China is a significant exporter of goods and has the biggest manufacturing economy in the world. It is benefiting from its economic power and expanding by taking control of numerous foreign states. To control its expansion, the West and India are trying to contain China through its maritime trade routes as well as land routes. Chinese maritime trades are carried through two major trade routes, i.e., the Indian Ocean route and the Pacific Ocean route. In the Indian Ocean, India has invested in Chabahar Port to counter Chinese presence in the Arabian Sea, but in 2021, Iran and China signed a big deal for 25 years of “Strategic and Economic Partnership,” costing $400 billion under the umbrella of BRI. Also, India has active and strong naval bases at various choke points in the Indian Ocean that are capable of countering Chinese vessels.
Economic containment is another approach that is being used to limit China’s influence. The US and its allies have been promoting free trade agreements such as the Comprehensive and Progressive Agreement for Trans-Pacific Partnership (CPTPP), which exclude China. Additionally, the US has been working to create alternative infrastructure projects, such as the Blue Dot Network, which aims to promote high-quality infrastructure development in the region and counter China’s Belt and Road Initiative.
However, the containment strategy is not without its risks and challenges. China has already established deep economic ties with many countries in the region, and the US and its allies may find it difficult to persuade these countries to choose sides. Moreover, China has been building up its military capabilities, including its missile arsenal, which could pose a significant threat to the US and allied forces in the region. Consequently, in October 2022, a nuclear-powered ballistic missile submarine, “the West Virginia,” was show cased in the Indian Ocean by the US for the very first time in history. The analysts say that it might be the US’ strong signals for China, Iran, and the whole Asian Region as a reminder of hegemonic deterrence. On the other hand, India, as a so-called strategic ally of the US, practiced a joint military training exercise, “Yudh Abhyas 2022,” in November 2022, near the Sino-Indian border in Uttarakhand. Moreover, China has been using its economic power to exert influence, such as in the case of the ongoing trade war with the US.
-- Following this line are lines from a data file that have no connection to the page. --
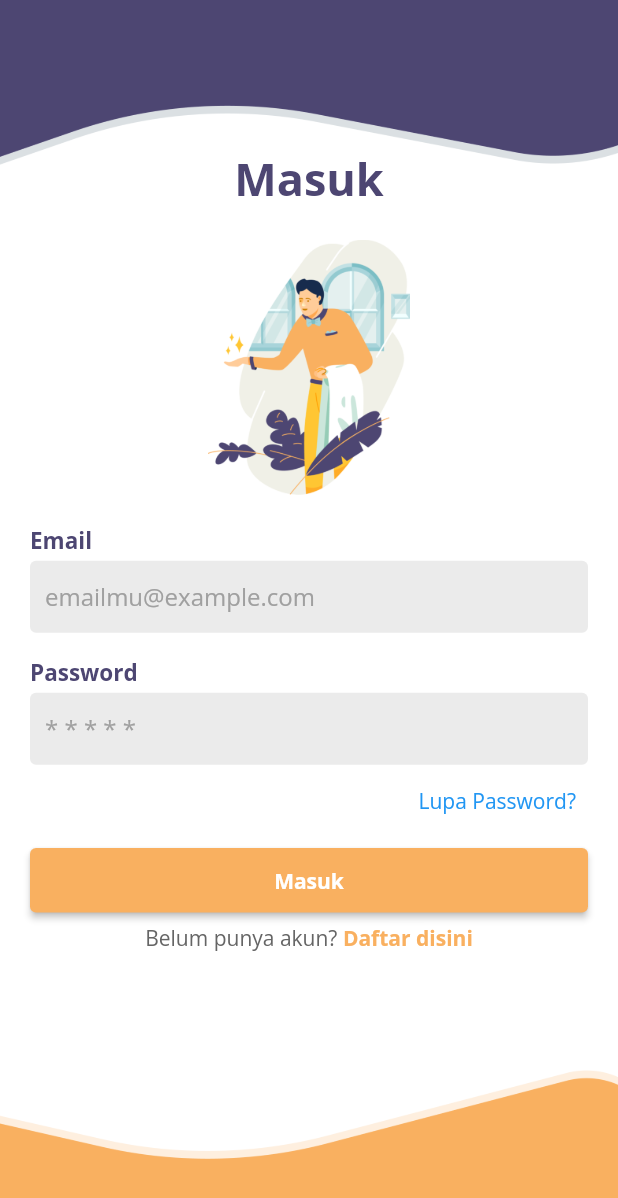
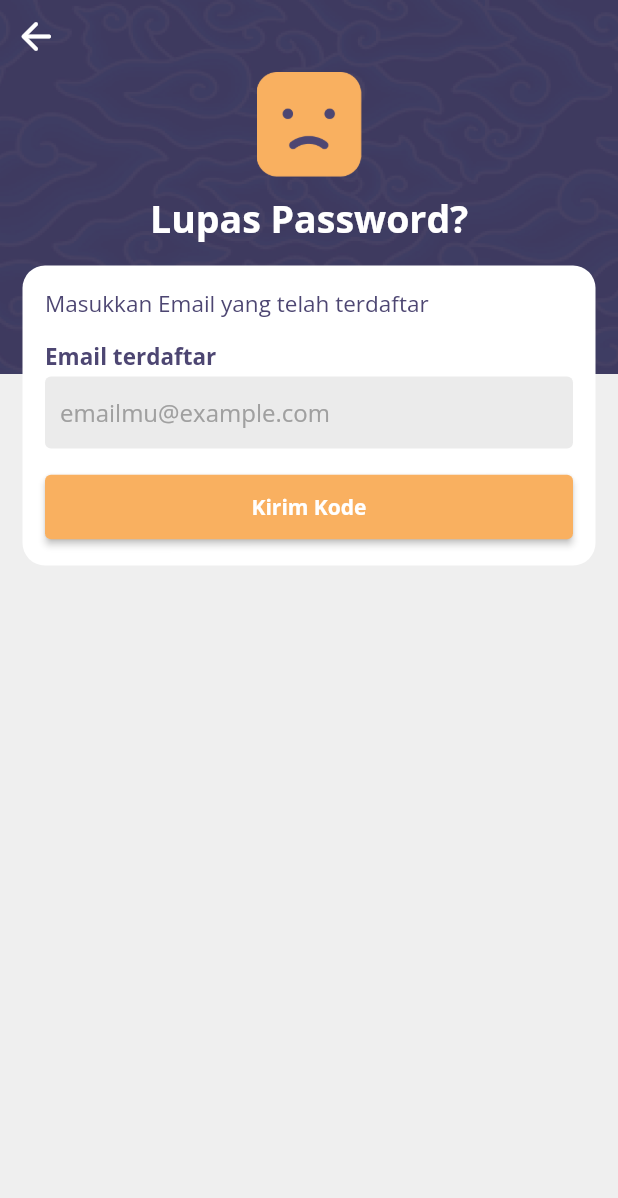
Before and after one commit to tashagrc/infarm, a Flutter app: the screen it shows once a user with an empty profile is signed in, item 3 of the bottom bar chosen, after a tap on "Keluar", after a tap on "Lupa Password?", on a phone screen of 412 x 824 dp. Shown: the top 1198 px of the screen. Run offline on Flutter 3.47's test engine with Material 2 defaults, Android fonts, the phone set to English and light mode, and no system bars; our stand-ins replace cloud_firestore, firebase_auth, firebase_core, firebase_storage, flutter_native_splash, get and 3 more; accounts and stored records are empty.

Commit message:
Now image has loading validation, if its not loaded it will show another image

```diff
--- a/lib/constants/constantBuilder.dart
+++ b/lib/constants/constantBuilder.dart
@@ -47,6 +47,8 @@ const splashBg = 'assets/images/splash.png';
 const categoryEmpty = 'assets/images/category_empty.png';
 const cartEmpty = 'assets/images/cart_empty.png';
 const favEmpty = 'assets/images/fav_empty.png';
+const imageLoading = 'assets/images/image_loading.png';
+const notLoaded = 'assets/images/not_loaded.png';
 const onboarding1 = 'assets/images/onboarding1.png';
 const onboarding2 = 'assets/images/onboarding2.png';
 const onboarding3 = 'assets/images/onboarding3.png';
@@ -62,7 +64,7 @@ const historyIcon = 'assets/icons/history.png';
 const homeIcon = 'assets/icons/home.png';
 const chatIcon = 'assets/icons/chat.png';
 const profileIcon = 'assets/icons/profile.png';
-const forgetPassIcon = 'asssets/icons/forget_pass.png';
+const forgetPassIcon = 'assets/icons/forget_pass.png';
 const profilePic = 'assets/icons/profilePic.png';
 const favIcon = 'assets/icons/favourite.png';
 
--- a/lib/controller/auth_controller.dart
+++ b/lib/controller/auth_controller.dart
@@ -29,7 +29,7 @@ class AuthController extends GetxController{
           VxToast.show(context, msg: "Masukkan format email yang valid!", showTime: 4000, bgColor: Colors.red[400], textColor: white);
           break;
         default:
-          VxToast.show(context, msg: e.toString());
+          VxToast.show(context, msg: e.toString(), showTime: 4000, bgColor: Colors.red[400], textColor: white);
       }
 
     }
@@ -54,7 +54,7 @@ class AuthController extends GetxController{
           VxToast.show(context, msg: "Masukkan format email yang valid!", showTime: 4000, bgColor: Colors.red[400], textColor: white);
           break;
         default:
-          VxToast.show(context, msg: e.toString());
+          VxToast.show(context, msg: e.toString(), showTime: 4000, bgColor: Colors.red[400], textColor: white);
       }
     }
     return userCredential;
@@ -68,6 +68,28 @@ class AuthController extends GetxController{
       VxToast.show(context, msg: e.toString());
     }
   }
+
+  Future resetPassword({context, email}) async {
+    try{
+      await auth.sendPasswordResetEmail(email: email.text.trim());
+    }on FirebaseAuthException catch(e){
+      switch(e.code){
+        case "unknown":
+          VxToast.show(context, msg: "Silahkan isi alamat email!", showTime: 4000, bgColor: Colors.red[400], textColor: white);
+          break;
+        case "user-not-found":
+          VxToast.show(context, msg: "Email tidak terdaftar", showTime: 4000, bgColor: Colors.red[400], textColor: white);
+          break;
+        case "invalid-email":
+          VxToast.show(context, msg: "Masukkan format email yang valid!", showTime: 4000, bgColor: Colors.red[400], textColor: white);
+          break;
+        default:
+          VxToast.show(context, msg: e.toString(), showTime: 4000, bgColor: Colors.red[400], textColor: white);
+      }
+    }
+
+  }
+
 
   //TO STORE DATA
   storeUserData({name, password, email}) async{
--- /dev/null
+++ b/lib/pages/authentication_page/forget_password_page.dart
@@ -0,0 +1,58 @@
+import 'package:infarm/constants/constantBuilder.dart';
+import 'package:infarm/controller/auth_controller.dart';
+
+class ForgetPasswordPage extends StatefulWidget {
+  const ForgetPasswordPage({super.key});
+
+  @override
+  State<ForgetPasswordPage> createState() => _ForgetPasswordPageState();
+}
+
+class _ForgetPasswordPageState extends State<ForgetPasswordPage> {
+
+  var controller = Get.put(AuthController());
+  var emailController = TextEditingController();
+
+  @override
+  Widget build(BuildContext context) {
+    return Scaffold(
+      resizeToAvoidBottomInset: false,
+      body: Stack(
+        children: [
+          Container(
+            decoration: const BoxDecoration(
+              image: DecorationImage(image: AssetImage(batikBg), fit: BoxFit.fill)
+            ),
+          ),
+          SafeArea(
+            child: Column(
+              crossAxisAlignment: CrossAxisAlignment.start,
+              children: [
+                IconButton(onPressed: (){Get.back();}, icon: const Icon(Icons.arrow_back_rounded, color: white, size: 30,)),
+                Image.asset(forgetPassIcon, width: 70,).centered(),
+                10.heightBox,
+                "Lupas Password?".text.white.size(25).fontFamily(bold).makeCentered(),
+                15.heightBox,
+                Column(
+                  crossAxisAlignment: CrossAxisAlignment.start,
+                  children: [
+                    "Masukkan Email yang telah terdaftar".text.white.color(appBlue).size(15).make(),
+                    15.heightBox,
+                    textField(controller: emailController, hint: "emailmu@example.com", isObscure: false, title: "Email terdaftar"),
+                    15.heightBox,
+                    button(
+                      color: appYellow, textColor: white, text: "Kirim Kode",
+                      onPress: () async{
+                        await controller.resetPassword(context: context, email: emailController);
+                      }
+                    ).box.width(context.screenWidth).make()
+                  ],
+                ).box.white.padding(const EdgeInsets.all(15)).margin(const EdgeInsets.symmetric(horizontal: 15)).rounded.makeCentered()
+              ],
+            ),
+          ),
+        ],
+      )
+    );
+  }
+}
--- a/lib/pages/authentication_page/login_page.dart
+++ b/lib/pages/authentication_page/login_page.dart
@@ -1,5 +1,6 @@
 import 'package:infarm/constants/constantBuilder.dart';
 import 'package:infarm/controller/auth_controller.dart';
+import 'package:infarm/pages/authentication_page/forget_password_page.dart';
 import 'package:infarm/pages/authentication_page/register_page.dart';
 import 'package:infarm/pages/homescreen_page/navigation.dart';
 
@@ -37,7 +38,9 @@ class LoginPage extends StatelessWidget {
                         Align(
                           alignment: Alignment.centerRight,
                           child: TextButton(
-                            onPressed: () {},
+                            onPressed: () {
+                              Get.to(() => const ForgetPasswordPage());
+                            },
                             child: "Lupa Password?".text.make()
                           ),
                         ),
--- a/lib/pages/homescreen_page/home_page.dart
+++ b/lib/pages/homescreen_page/home_page.dart
@@ -177,7 +177,12 @@ class _HomePageState extends State<HomePage> {
                                         children: [
                                           ClipRRect(borderRadius:
                                             const BorderRadius.only(topLeft:Radius.circular(7),topRight:Radius.circular(7)),
-                                            child: Image.network(featuredData[index]['pImages'][0],
+                                            child: FadeInImage.assetNetwork(
+                                              imageErrorBuilder: (context, error, stackTrace) {
+                                                return Image.asset(notLoaded, width: 150, height: 150,);
+                                              },
+                                              placeholder: imageLoading,
+                                              image: featuredData[index]['pImages'][0],
                                               width: 150,
                                               height: 150,
                                               fit: BoxFit.cover,
@@ -295,11 +300,12 @@ class _HomePageState extends State<HomePage> {
                               children: [
                                 ClipRRect(
                                     borderRadius: const BorderRadius.only(topLeft: Radius.circular(8), topRight: Radius.circular(8)),
-                                    child: Image.network(
-                                      allProductsData[index]['pImages'][0],
+                                    child: FadeInImage.assetNetwork(
+                                      placeholder: imageLoading,
+                                      image: allProductsData[index]['pImages'][0],
                                       width: 200,
                                       height: 170,
-                                      fit: BoxFit.cover
+                                      fit: BoxFit.cover,
                                     )
                                 ),
                                 const Spacer(),
```
Also changed, not shown: lib/pages/category_page/category_details.dart (+4 -3 lines), lib/pages/category_page/item_details.dart (+79 -34 lines), assets/images/image_loading.png (added), assets/images/not_loaded.png (added), pubspec.lock.
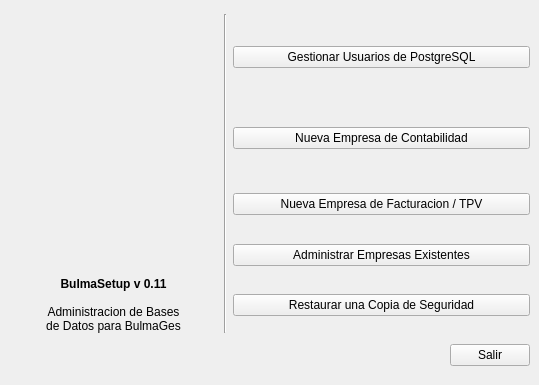
This is bulmages/bulmasetup/bulmasetupbase.ui in eboladev/Bulmages-1 as Qt 5 draws it before an edit. The edited form follows.
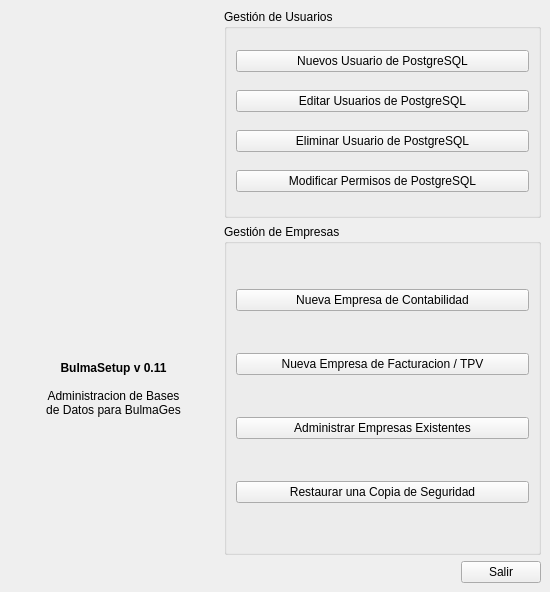
This is the edited form. Icons and pictures are not drawn.

Commit message: Reestructuro la ventana principal de bulmasetup, y corrijo un pequeño error de la parte de modificar permisos de usuario.

Diff of the .ui file:
```diff
--- a/bulmages/bulmasetup/bulmasetupbase.ui
+++ b/bulmages/bulmasetup/bulmasetupbase.ui
@@ -1,83 +1,189 @@
 <ui version="4.0" >
  <class>MainWindow</class>
- <widget class="QMainWindow" name="MainWindow" >
-  <property name="geometry" >
+ <widget class="QMainWindow" name="MainWindow">
+  <property name="geometry">
    <rect>
     <x>0</x>
     <y>0</y>
-    <width>539</width>
-    <height>385</height>
+    <width>550</width>
+    <height>592</height>
    </rect>
   </property>
-  <property name="sizePolicy" >
-   <sizepolicy vsizetype="Fixed" hsizetype="Fixed" >
-    <horstretch>0</horstretch>
-    <verstretch>0</verstretch>
-   </sizepolicy>
+  <property name="minimumSize">
+   <size>
+    <width>550</width>
+    <height>592</height>
+   </size>
   </property>
-  <property name="windowTitle" >
+  <property name="maximumSize">
+   <size>
+    <width>597</width>
+    <height>592</height>
+   </size>
+  </property>
+  <property name="windowTitle">
    <string>BulmaSetup</string>
   </property>
   <property name="windowIcon" >
    <iconset resource="resources.qrc" >
     <normaloff>:/images/iglues.org.svg</normaloff>:/images/iglues.org.svg</iconset>
   </property>
-  <widget class="QWidget" name="centralwidget" >
-   <layout class="QGridLayout" name="gridLayout" >
-    <item row="5" column="0" colspan="3" >
-     <layout class="QHBoxLayout" name="horizontalLayout" >
-      <item>
-       <spacer name="horizontalSpacer" >
-        <property name="orientation" >
-         <enum>Qt::Horizontal</enum>
-        </property>
-        <property name="sizeHint" stdset="0" >
+  <widget class="QWidget" name="centralwidget">
+   <layout class="QGridLayout" name="gridLayout_3">
+    <item row="0" column="0">
+     <widget class="QLabel" name="label">
+      <property name="minimumSize">
+       <size>
+        <width>209</width>
+        <height>209</height>
+       </size>
+      </property>
+      <property name="maximumSize">
          <size>
-          <width>388</width>
-          <height>20</height>
-         </size>
-        </property>
-       </spacer>
-      </item>
-      <item>
-       <widget class="QPushButton" name="mui_salir" >
-        <property name="text" >
-         <string>Salir</string>
-        </property>
-        <property name="icon" >
-         <iconset resource="resources.qrc" >
-          <normaloff>:/images/bulmasetup_exit.png</normaloff>:/images/bulmasetup_exit.png</iconset>
-        </property>
-       </widget>
-      </item>
-     </layout>
-    </item>
-    <item row="0" column="2" >
-     <widget class="QPushButton" name="mui_gestionusuarios" >
-      <property name="focusPolicy" >
+        <width>209</width>
+        <height>209</height>
+       </size>
+      </property>
+      <property name="text">
+       <string/>
+      </property>
+      <property name="pixmap">
+       <pixmap resource="resources.qrc">:/images/iglues.org.svg</pixmap>
+      </property>
+      <property name="scaledContents">
+       <bool>true</bool>
+      </property>
+      <property name="alignment">
+       <set>Qt::AlignCenter</set>
+      </property>
+     </widget>
+    </item>
+    <item row="0" column="1">
+     <widget class="QGroupBox" name="groupBox_3">
+      <property name="title">
+       <string>Gestión de Usuarios</string>
+      </property>
+      <layout class="QGridLayout" name="gridLayout_2">
+       <item row="0" column="0">
+        <widget class="QPushButton" name="nuevo_usuario">
+         <property name="focusPolicy">
+          <enum>Qt::NoFocus</enum>
+         </property>
+         <property name="layoutDirection">
+          <enum>Qt::LeftToRight</enum>
+         </property>
+         <property name="text">
+          <string>Nuevos Usuario de PostgreSQL</string>
+         </property>
+         <property name="icon">
+          <iconset resource="resources.qrc">
+           <normaloff>:/images/bulmasetup_nuevousuario.xpm</normaloff>:/images/bulmasetup_nuevousuario.xpm</iconset>
+         </property>
+         <property name="iconSize">
+          <size>
+           <width>32</width>
+           <height>32</height>
+          </size>
+         </property>
+        </widget>
+       </item>
+       <item row="1" column="0">
+        <widget class="QPushButton" name="editar_usuario">
+         <property name="focusPolicy">
+          <enum>Qt::NoFocus</enum>
+         </property>
+         <property name="layoutDirection">
+          <enum>Qt::LeftToRight</enum>
+         </property>
+         <property name="text">
+          <string>Editar Usuarios de PostgreSQL</string>
+         </property>
+         <property name="icon">
+          <iconset resource="resources.qrc">
+           <normaloff>:/images/bulmasetup_editarusuario.xpm</normaloff>:/images/bulmasetup_editarusuario.xpm</iconset>
+         </property>
+         <property name="iconSize">
+          <size>
+           <width>32</width>
+           <height>32</height>
+          </size>
+         </property>
+        </widget>
+       </item>
+       <item row="2" column="0">
+        <widget class="QPushButton" name="eliminar_usuario">
+         <property name="focusPolicy">
        <enum>Qt::NoFocus</enum>
       </property>
-      <property name="layoutDirection" >
+         <property name="layoutDirection">
        <enum>Qt::LeftToRight</enum>
       </property>
-      <property name="text" >
-       <string>Gestionar Usuarios de PostgreSQL</string>
-      </property>
-      <property name="icon" >
-       <iconset resource="resources.qrc" >
+         <property name="text">
+          <string>Eliminar Usuario de PostgreSQL</string>
+         </property>
+         <property name="icon">
+          <iconset resource="resources.qrc">
+           <normaloff>:/images/bulmasetup_eliminarusuario.xpm</normaloff>:/images/bulmasetup_eliminarusuario.xpm</iconset>
+         </property>
+         <property name="iconSize">
+          <size>
+           <width>32</width>
+           <height>32</height>
+          </size>
+         </property>
+        </widget>
+       </item>
+       <item row="3" column="0">
+        <widget class="QPushButton" name="permisos_usuario">
+         <property name="focusPolicy">
+          <enum>Qt::NoFocus</enum>
+         </property>
+         <property name="layoutDirection">
+          <enum>Qt::LeftToRight</enum>
+         </property>
+         <property name="text">
+          <string>Modificar Permisos de PostgreSQL</string>
+         </property>
+         <property name="icon">
+          <iconset resource="resources.qrc">
         <normaloff>:/images/bulmasetup_usuario.xpm</normaloff>:/images/bulmasetup_usuario.xpm</iconset>
       </property>
-      <property name="iconSize" >
+         <property name="iconSize">
        <size>
-        <width>48</width>
-        <height>48</height>
+           <width>32</width>
+           <height>32</height>
        </size>
       </property>
      </widget>
     </item>
-    <item row="1" column="2" >
-     <widget class="QPushButton" name="mui_crearbulmacont" >
-      <property name="focusPolicy" >
+      </layout>
+     </widget>
+    </item>
+    <item row="1" column="0">
+     <widget class="QLabel" name="label_2">
+      <property name="text">
+       <string>&lt;html&gt;&lt;head&gt;&lt;meta name=&quot;qrichtext&quot; content=&quot;1&quot; /&gt;&lt;style type=&quot;text/css&quot;&gt;
+p, li { white-space: pre-wrap; }
+&lt;/style&gt;&lt;/head&gt;&lt;body style=&quot; font-family:'Sans Serif'; font-size:9pt; font-weight:400; font-style:normal; text-decoration:none;&quot;&gt;
+&lt;p style=&quot; margin-top:0px; margin-bottom:0px; margin-left:0px; margin-right:0px; -qt-block-indent:0; text-indent:0px;&quot;&gt;&lt;span style=&quot; font-weight:600;&quot;&gt;BulmaSetup v 0.11&lt;/span&gt;&lt;/p&gt;
+&lt;p style=&quot;-qt-paragraph-type:empty; margin-top:0px; margin-bottom:0px; margin-left:0px; margin-right:0px; -qt-block-indent:0; text-indent:0px;&quot;&gt;&lt;/p&gt;
+&lt;p style=&quot; margin-top:0px; margin-bottom:0px; margin-left:0px; margin-right:0px; -qt-block-indent:0; text-indent:0px;&quot;&gt;Administracion de Bases&lt;/p&gt;
+&lt;p style=&quot; margin-top:0px; margin-bottom:0px; margin-left:0px; margin-right:0px; -qt-block-indent:0; text-indent:0px;&quot;&gt;de Datos para BulmaGes&lt;/p&gt;&lt;/body&gt;&lt;/html&gt;</string>
+      </property>
+      <property name="alignment">
+       <set>Qt::AlignCenter</set>
+      </property>
+     </widget>
+    </item>
+    <item row="1" column="1">
+     <widget class="QGroupBox" name="groupBox_2">
+      <property name="title">
+       <string>Gestión de Empresas</string>
+      </property>
+      <layout class="QGridLayout" name="gridLayout">
+       <item row="0" column="0">
+        <widget class="QPushButton" name="mui_crearbulmacont">
+         <property name="focusPolicy">
        <enum>Qt::NoFocus</enum>
       </property>
       <property name="layoutDirection" >
@@ -98,9 +204,9 @@
       </property>
      </widget>
     </item>
-    <item row="2" column="2" >
-     <widget class="QPushButton" name="mui_crearbulmafact" >
-      <property name="focusPolicy" >
+       <item row="1" column="0">
+        <widget class="QPushButton" name="mui_crearbulmafact">
+         <property name="focusPolicy">
        <enum>Qt::NoFocus</enum>
       </property>
       <property name="layoutDirection" >
@@ -121,32 +227,9 @@
       </property>
      </widget>
     </item>
-    <item row="4" column="0" >
-     <widget class="QLabel" name="label_2" >
-      <property name="text" >
-       <string>&lt;html>&lt;head>&lt;meta name="qrichtext" content="1" />&lt;style type="text/css">
-p, li { white-space: pre-wrap; }
-&lt;/style>&lt;/head>&lt;body style=" font-family:'Sans Serif'; font-size:9pt; font-weight:400; font-style:normal; text-decoration:none;">
-&lt;p style=" margin-top:0px; margin-bottom:0px; margin-left:0px; margin-right:0px; -qt-block-indent:0; text-indent:0px;">&lt;span style=" font-weight:600;">BulmaSetup v 0.11&lt;/span>&lt;/p>
-&lt;p style="-qt-paragraph-type:empty; margin-top:0px; margin-bottom:0px; margin-left:0px; margin-right:0px; -qt-block-indent:0; text-indent:0px;">&lt;/p>
-&lt;p style=" margin-top:0px; margin-bottom:0px; margin-left:0px; margin-right:0px; -qt-block-indent:0; text-indent:0px;">Administracion de Bases&lt;/p>
-&lt;p style=" margin-top:0px; margin-bottom:0px; margin-left:0px; margin-right:0px; -qt-block-indent:0; text-indent:0px;">de Datos para BulmaGes&lt;/p>&lt;/body>&lt;/html></string>
-      </property>
-      <property name="alignment" >
-       <set>Qt::AlignCenter</set>
-      </property>
-     </widget>
-    </item>
-    <item rowspan="5" row="0" column="1" >
-     <widget class="Line" name="line" >
-      <property name="orientation" >
-       <enum>Qt::Vertical</enum>
-      </property>
-     </widget>
-    </item>
-    <item row="3" column="2" >
-     <widget class="QPushButton" name="mui_adminempresas" >
-      <property name="focusPolicy" >
+       <item row="2" column="0">
+        <widget class="QPushButton" name="mui_adminempresas">
+         <property name="focusPolicy">
        <enum>Qt::NoFocus</enum>
       </property>
       <property name="layoutDirection" >
@@ -167,9 +250,9 @@
       </property>
      </widget>
     </item>
-    <item row="4" column="2" >
-     <widget class="QPushButton" name="mui_restbackup" >
-      <property name="focusPolicy" >
+       <item row="3" column="0">
+        <widget class="QPushButton" name="mui_restbackup">
+         <property name="focusPolicy">
        <enum>Qt::NoFocus</enum>
       </property>
       <property name="layoutDirection" >
@@ -190,43 +273,38 @@
       </property>
      </widget>
     </item>
-    <item rowspan="3" row="0" column="0" >
-     <widget class="QLabel" name="label" >
-      <property name="minimumSize" >
-       <size>
-        <width>209</width>
-        <height>209</height>
-       </size>
-      </property>
-      <property name="maximumSize" >
+      </layout>
+     </widget>
+    </item>
+    <item row="2" column="0" colspan="2">
+     <layout class="QHBoxLayout" name="horizontalLayout">
+      <item>
+       <spacer name="horizontalSpacer">
+        <property name="orientation">
+         <enum>Qt::Horizontal</enum>
+        </property>
+        <property name="sizeHint" stdset="0">
        <size>
-        <width>209</width>
-        <height>209</height>
-       </size>
-      </property>
-      <property name="text" >
-       <string/>
-      </property>
-      <property name="pixmap" >
-       <pixmap resource="resources.qrc" >:/images/iglues.org.svg</pixmap>
-      </property>
-      <property name="scaledContents" >
-       <bool>true</bool>
-      </property>
-      <property name="alignment" >
-       <set>Qt::AlignCenter</set>
-      </property>
+          <width>388</width>
+          <height>20</height>
+         </size>
+        </property>
+       </spacer>
+      </item>
+      <item>
+       <widget class="QPushButton" name="mui_salir">
+        <property name="text">
+         <string>Salir</string>
+        </property>
+        <property name="icon">
+         <iconset resource="resources.qrc">
+          <normaloff>:/images/bulmasetup_exit.png</normaloff>:/images/bulmasetup_exit.png</iconset>
+        </property>
      </widget>
     </item>
    </layout>
-   <zorder>mui_gestionusuarios</zorder>
-   <zorder>mui_crearbulmacont</zorder>
-   <zorder>mui_crearbulmafact</zorder>
-   <zorder>label_2</zorder>
-   <zorder>line</zorder>
-   <zorder>mui_adminempresas</zorder>
-   <zorder>mui_restbackup</zorder>
-   <zorder>label</zorder>
+    </item>
+   </layout>
   </widget>
  </widget>
  <resources>
```
Left out of the diff: 53 changed lines with no effect on the pictures. Lines whose indentation alone changed are shown as unchanged. The commit also changes 6 other files.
In a nutshell, the Indo-Pacific region has become a vital geopolitical arena in the last two decades, with the rise of China at its core. The containment of China in the Asia-Pacific is a complex and challenging task that requires a multifaceted approach. The US and its allies have been implementing a containment strategy to counter China’s growing influence in the region. This has involved strengthening existing alliances and creating new ones, increasing military presence, conducting joint military exercises, and promoting free trade agreements. Hence, the competition for power and influence in the Indo-Pacific region is likely to continue, with significant consequences for global geopolitics.
[U.S. Navy photo by Chief Photographer’s Mate Todd P. Cichonowicz]
The views and opinions expressed in this article are those of the author.
The writer is working as a Research Officer at Balochistan Think Tank Network (BTTN), BUITEMS, Quetta.